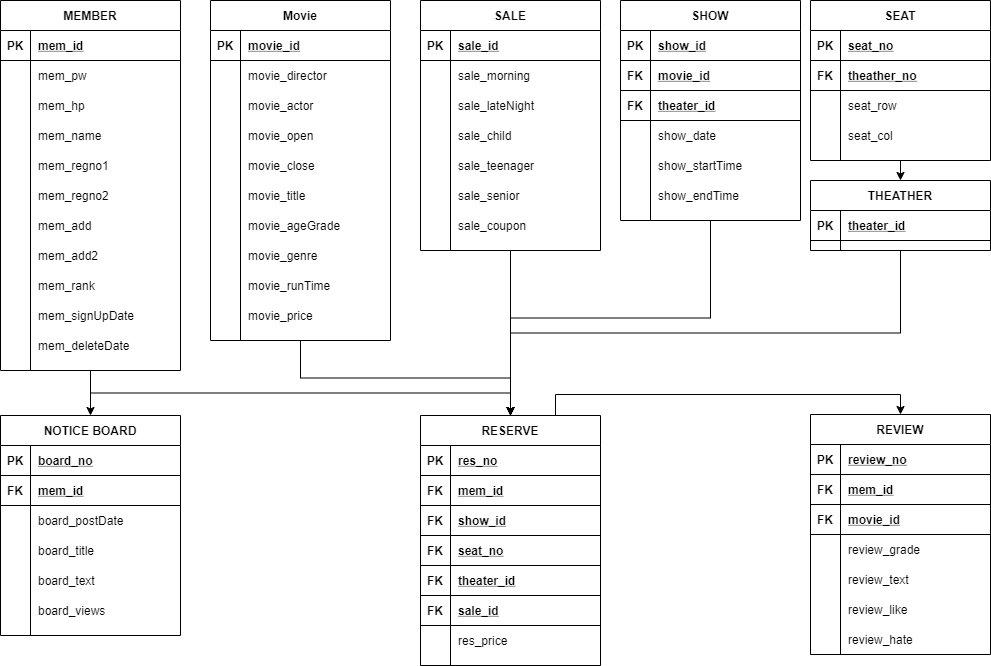
Earlier version of the draw.io export DB Concept/theater_structure.png (KOR-SHIN/basic_project). Source tidied: cells renumbered, new cells last; positions are measured from the earlier drawing's top-left corner, leaving out a move shared by most shapes.
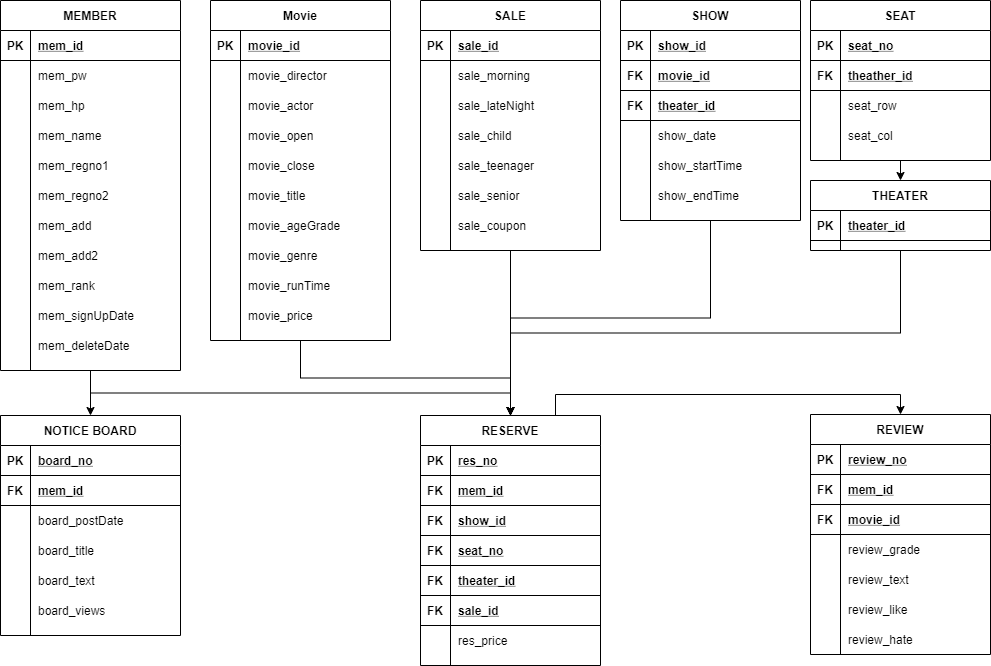
The same diagram one commit later.

The edit, as a diff of the source:
```diff
@@ -284,7 +284,7 @@
     <mxCell id="95" value="mem_deleteDate" style="shape=partialRectangle;fillColor=none;top=0;left=0;bottom=0;right=0;align=left;spacingLeft=6;overflow=hidden;" parent="93" vertex="1">
       <mxGeometry x="30" width="150" height="30" as="geometry" />
     </mxCell>
-    <mxCell id="96" value="THEATHER" style="shape=table;startSize=30;rowLines=0;fontStyle=1;align=center;" parent="1" vertex="1">
+    <mxCell id="96" value="THEATER" style="shape=table;startSize=30;rowLines=0;fontStyle=1;align=center;" parent="1" vertex="1">
       <mxGeometry x="810" y="180" width="180" height="70" as="geometry" />
     </mxCell>
     <mxCell id="97" style="shape=partialRectangle;fillColor=none;top=0;left=0;bottom=1;right=0;" parent="96" vertex="1">
@@ -314,7 +314,7 @@
     <mxCell id="105" value="FK" style="shape=partialRectangle;fillColor=none;top=0;left=0;bottom=0;right=0;fontStyle=1;overflow=hidden;" parent="104" vertex="1">
       <mxGeometry width="30" height="30" as="geometry" />
     </mxCell>
-    <mxCell id="106" value="theather_no" style="shape=partialRectangle;fillColor=none;top=0;left=0;bottom=0;right=0;align=left;spacingLeft=6;fontStyle=5;overflow=hidden;" parent="104" vertex="1">
+    <mxCell id="106" value="theather_id" style="shape=partialRectangle;fillColor=none;top=0;left=0;bottom=0;right=0;align=left;spacingLeft=6;fontStyle=5;overflow=hidden;" parent="104" vertex="1">
       <mxGeometry x="30" width="150" height="30" as="geometry" />
     </mxCell>
     <mxCell id="107" style="shape=partialRectangle;fillColor=none;top=0;left=0;bottom=0;right=0;" parent="100" vertex="1">
```
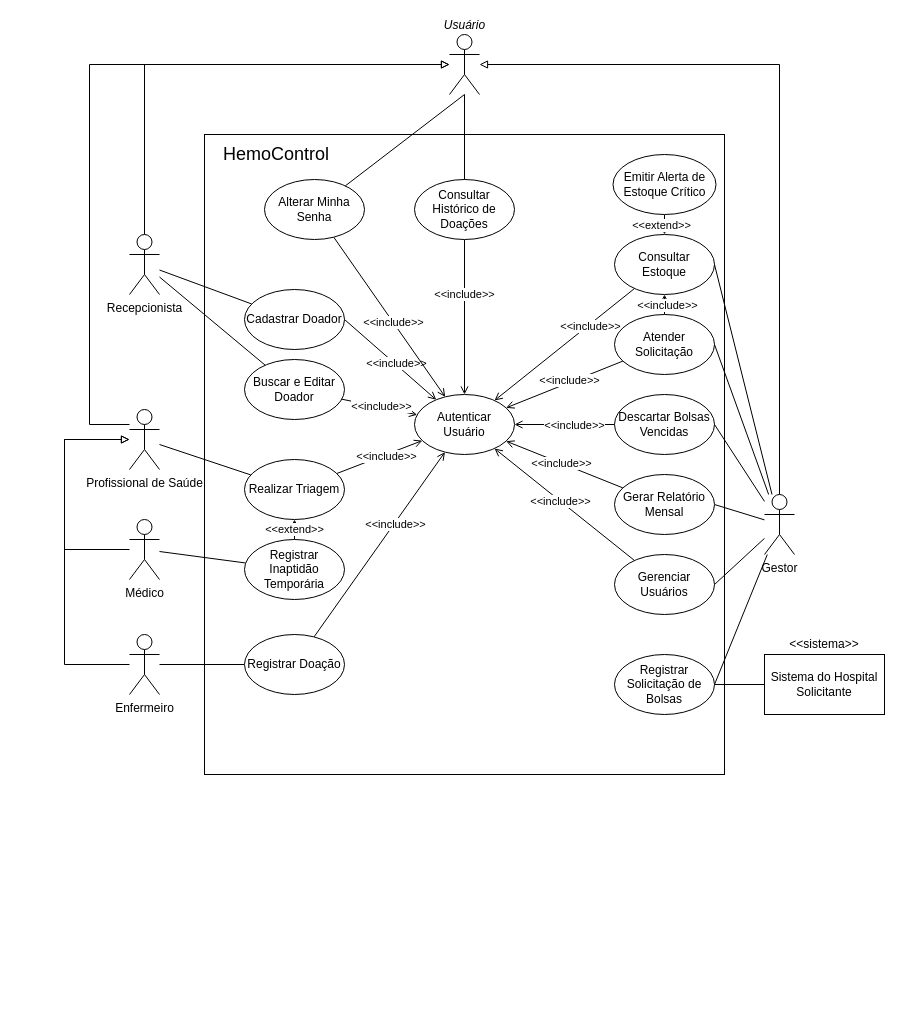
This is docs/casos-de-uso.drawio from Grabiie/hemocontrol, a draw.io file, before an edit. Source tidied: cells renumbered, new cells numbered last; positions are measured from the earlier drawing's top-left corner, leaving out a move shared by most shapes. Both pictures are drawn from the tidied source at 100%, with x=0, y=0 at pixel (64, 34).
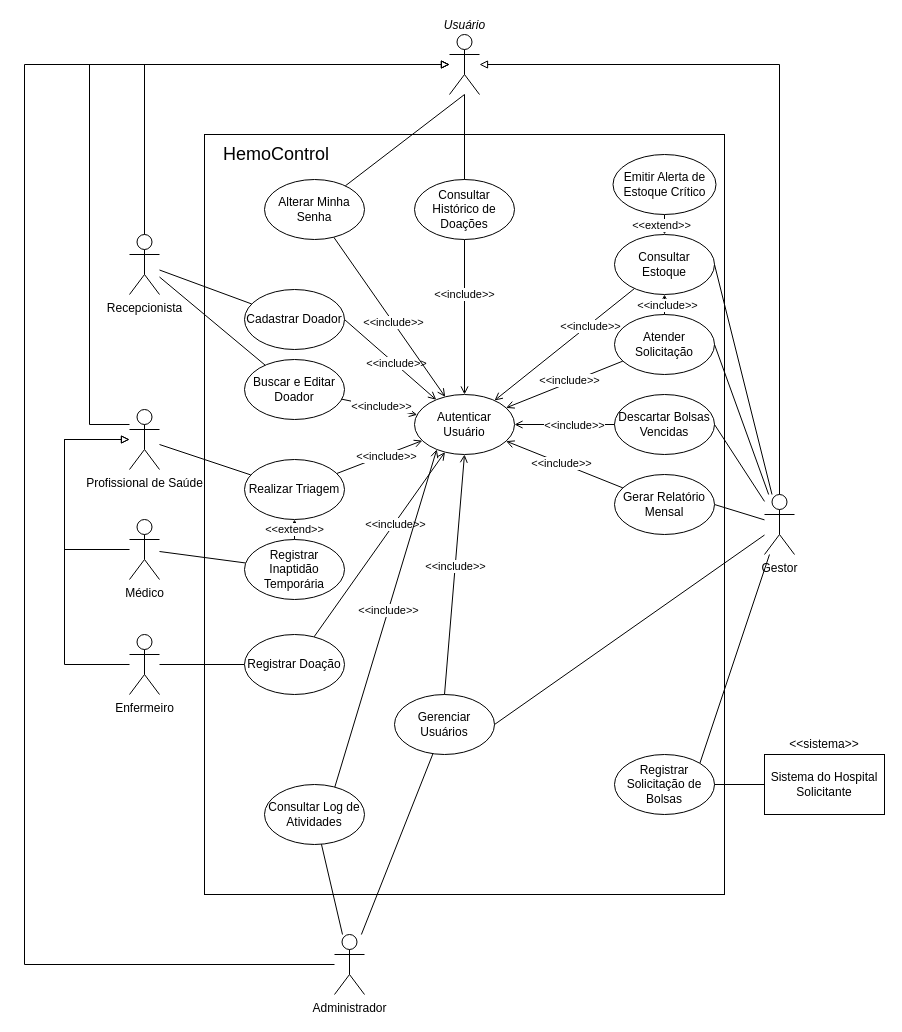
The same page after the edit.

Commit message (it also covers changes not shown here):
docs: adiciona RF-16, RNF-07, RN-12 e o Administrador nos diagramas

Unchanged cells that the change refers to:
```xml
<mxCell id="9" value="Gestor " style="shape=umlActor;verticalLabelPosition=bottom;verticalAlign=top;html=1;outlineConnect=0;labelPerimeter=1;" parent="1" vertex="1">
  <mxGeometry x="700" y="460" width="30" height="60" as="geometry" />
</mxCell>
<mxCell id="39" value="Autenticar Usuário" style="ellipse;whiteSpace=wrap;html=1;shapeInside=1;" parent="1" vertex="1">
  <mxGeometry x="350" y="360" width="100" height="60" as="geometry" />
</mxCell>
<mxCell id="65" value="Usuário" style="shape=umlActor;html=1;outlineConnect=0;labelPerimeter=1;verticalLabelPosition=top;verticalAlign=bottom;fontStyle=2;" parent="1" vertex="1">
  <mxGeometry x="385" width="30" height="60" as="geometry" />
</mxCell>
```

Change to the diagram source:
```diff
@@
     <mxCell id="2" style="rounded=0;whiteSpace=wrap;html=1;" parent="1" vertex="1">
-      <mxGeometry x="140" y="100" width="520" height="640" as="geometry" />
+      <mxGeometry x="140" y="100" width="520" height="760" as="geometry" />
     </mxCell>
@@
-    <mxCell id="25" style="rounded=0;jettySize=auto;html=1;defaultLabelBackgroundColor=page;endArrow=none;endFill=0;exitX=1;exitY=0.5;exitDx=0;exitDy=0;" parent="1" edge="1" source="26" target="9">
+    <mxCell id="25" style="rounded=0;jettySize=auto;html=1;defaultLabelBackgroundColor=page;endArrow=none;endFill=0;exitX=0.85;exitY=0.15;exitDx=0;exitDy=0;" parent="1" edge="1" source="26" target="9">
       <mxGeometry relative="1" as="geometry" />
     </mxCell>
     <mxCell id="26" value="Registrar Solicitação de Bolsas" style="ellipse;whiteSpace=wrap;html=1;shapeInside=1;" parent="1" vertex="1">
-      <mxGeometry x="550" y="620" width="100" height="60" as="geometry" />
+      <mxGeometry x="550" y="720" width="100" height="60" as="geometry" />
     </mxCell>
@@
     <mxCell id="52" value="Sistema do Hospital Solicitante" style="rounded=0;whiteSpace=wrap;html=1;" parent="1" vertex="1">
-      <mxGeometry x="700" y="620" width="120" height="60" as="geometry" />
+      <mxGeometry x="700" y="720" width="120" height="60" as="geometry" />
     </mxCell>
     <mxCell id="53" value="&amp;lt;&amp;lt;sistema&amp;gt;&amp;gt;" style="text;html=1;whiteSpace=wrap;strokeColor=none;fillColor=none;align=center;verticalAlign=middle;rounded=0;" parent="1" vertex="1">
-      <mxGeometry x="730" y="595" width="60" height="30" as="geometry" />
+      <mxGeometry x="730" y="695" width="60" height="30" as="geometry" />
     </mxCell>
@@
     <mxCell id="61" value="Gerenciar Usuários" style="ellipse;whiteSpace=wrap;html=1;shapeInside=1;" parent="1" vertex="1">
-      <mxGeometry x="550" y="520" width="100" height="60" as="geometry" />
+      <mxGeometry x="330" y="660" width="100" height="60" as="geometry" />
     </mxCell>
@@
-    <mxCell id="63" style="rounded=0;jettySize=auto;html=1;defaultLabelBackgroundColor=page;flowAnimation=1;endArrow=open;endFill=0;" parent="1" edge="1" source="61" target="39">
+    <mxCell id="63" style="rounded=0;jettySize=auto;html=1;defaultLabelBackgroundColor=page;flowAnimation=1;endArrow=open;endFill=0;exitX=0.5;exitY=0;exitDx=0;exitDy=0;entryX=0.5;entryY=1;entryDx=0;entryDy=0;" parent="1" edge="1" source="61" target="39">
       <mxGeometry relative="1" as="geometry" />
     </mxCell>
@@
+    <mxCell id="74" value="Consultar Log de Atividades" style="ellipse;whiteSpace=wrap;html=1;shapeInside=1;" parent="1" vertex="1">
+      <mxGeometry x="200" y="750" width="100" height="60" as="geometry" />
+    </mxCell>
+    <mxCell id="75" style="rounded=0;jettySize=auto;html=1;defaultLabelBackgroundColor=page;flowAnimation=1;endArrow=open;endFill=0;exitX=0.7;exitY=0.05;exitDx=0;exitDy=0;entryX=0.2;entryY=0.95;entryDx=0;entryDy=0;" parent="1" edge="1" source="74" target="39">
+      <mxGeometry relative="1" as="geometry" />
+    </mxCell>
+    <mxCell id="76" value="&amp;lt;&amp;lt;include&amp;gt;&amp;gt;" style="edgeLabel;html=1;align=center;verticalAlign=middle;inheritText=1;defaultLabelBackgroundColor=page;" parent="75" vertex="1">
+      <mxGeometry x="0.05" relative="1" as="geometry" />
+    </mxCell>
+    <mxCell id="77" value="Administrador" style="shape=umlActor;verticalLabelPosition=bottom;verticalAlign=top;html=1;outlineConnect=0;labelPerimeter=1;" parent="1" vertex="1">
+      <mxGeometry x="270" y="900" width="30" height="60" as="geometry" />
+    </mxCell>
+    <mxCell id="78" style="rounded=0;jettySize=auto;html=1;defaultLabelBackgroundColor=page;endArrow=none;endFill=0;" parent="1" edge="1" source="77" target="74">
+      <mxGeometry relative="1" as="geometry" />
+    </mxCell>
+    <mxCell id="79" style="rounded=0;jettySize=auto;html=1;defaultLabelBackgroundColor=page;endArrow=none;endFill=0;" parent="1" edge="1" source="77" target="61">
+      <mxGeometry relative="1" as="geometry" />
+    </mxCell>
+    <mxCell id="80" style="rounded=0;jettySize=auto;html=1;defaultLabelBackgroundColor=page;endArrow=block;endFill=0;exitX=0;exitY=0.5;exitDx=0;exitDy=0;entryX=0;entryY=0.5;entryDx=0;entryDy=0;" parent="1" edge="1" source="77" target="65">
+      <mxGeometry relative="1" as="geometry">
+        <Array as="points">
+          <mxPoint x="-40" y="930" />
+          <mxPoint x="-40" y="30" />
+        </Array>
+      </mxGeometry>
+    </mxCell>
```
----
§ **ACTIVITY**
Show me each line of the listing above with "shapeInside" in it.

§ **RESULT OF THE EXERCISE**
<mxCell id="39" value="Autenticar Usuário" style="ellipse;whiteSpace=wrap;html=1;shapeInside=1;" parent="1" vertex="1">
     <mxCell id="26" value="Registrar Solicitação de Bolsas" style="ellipse;whiteSpace=wrap;html=1;shapeInside=1;" parent="1" vertex="1">
     <mxCell id="61" value="Gerenciar Usuários" style="ellipse;whiteSpace=wrap;html=1;shapeInside=1;" parent="1" vertex="1">
+    <mxCell id="74" value="Consultar Log de Atividades" style="ellipse;whiteSpace=wrap;html=1;shapeInside=1;" parent="1" vertex="1">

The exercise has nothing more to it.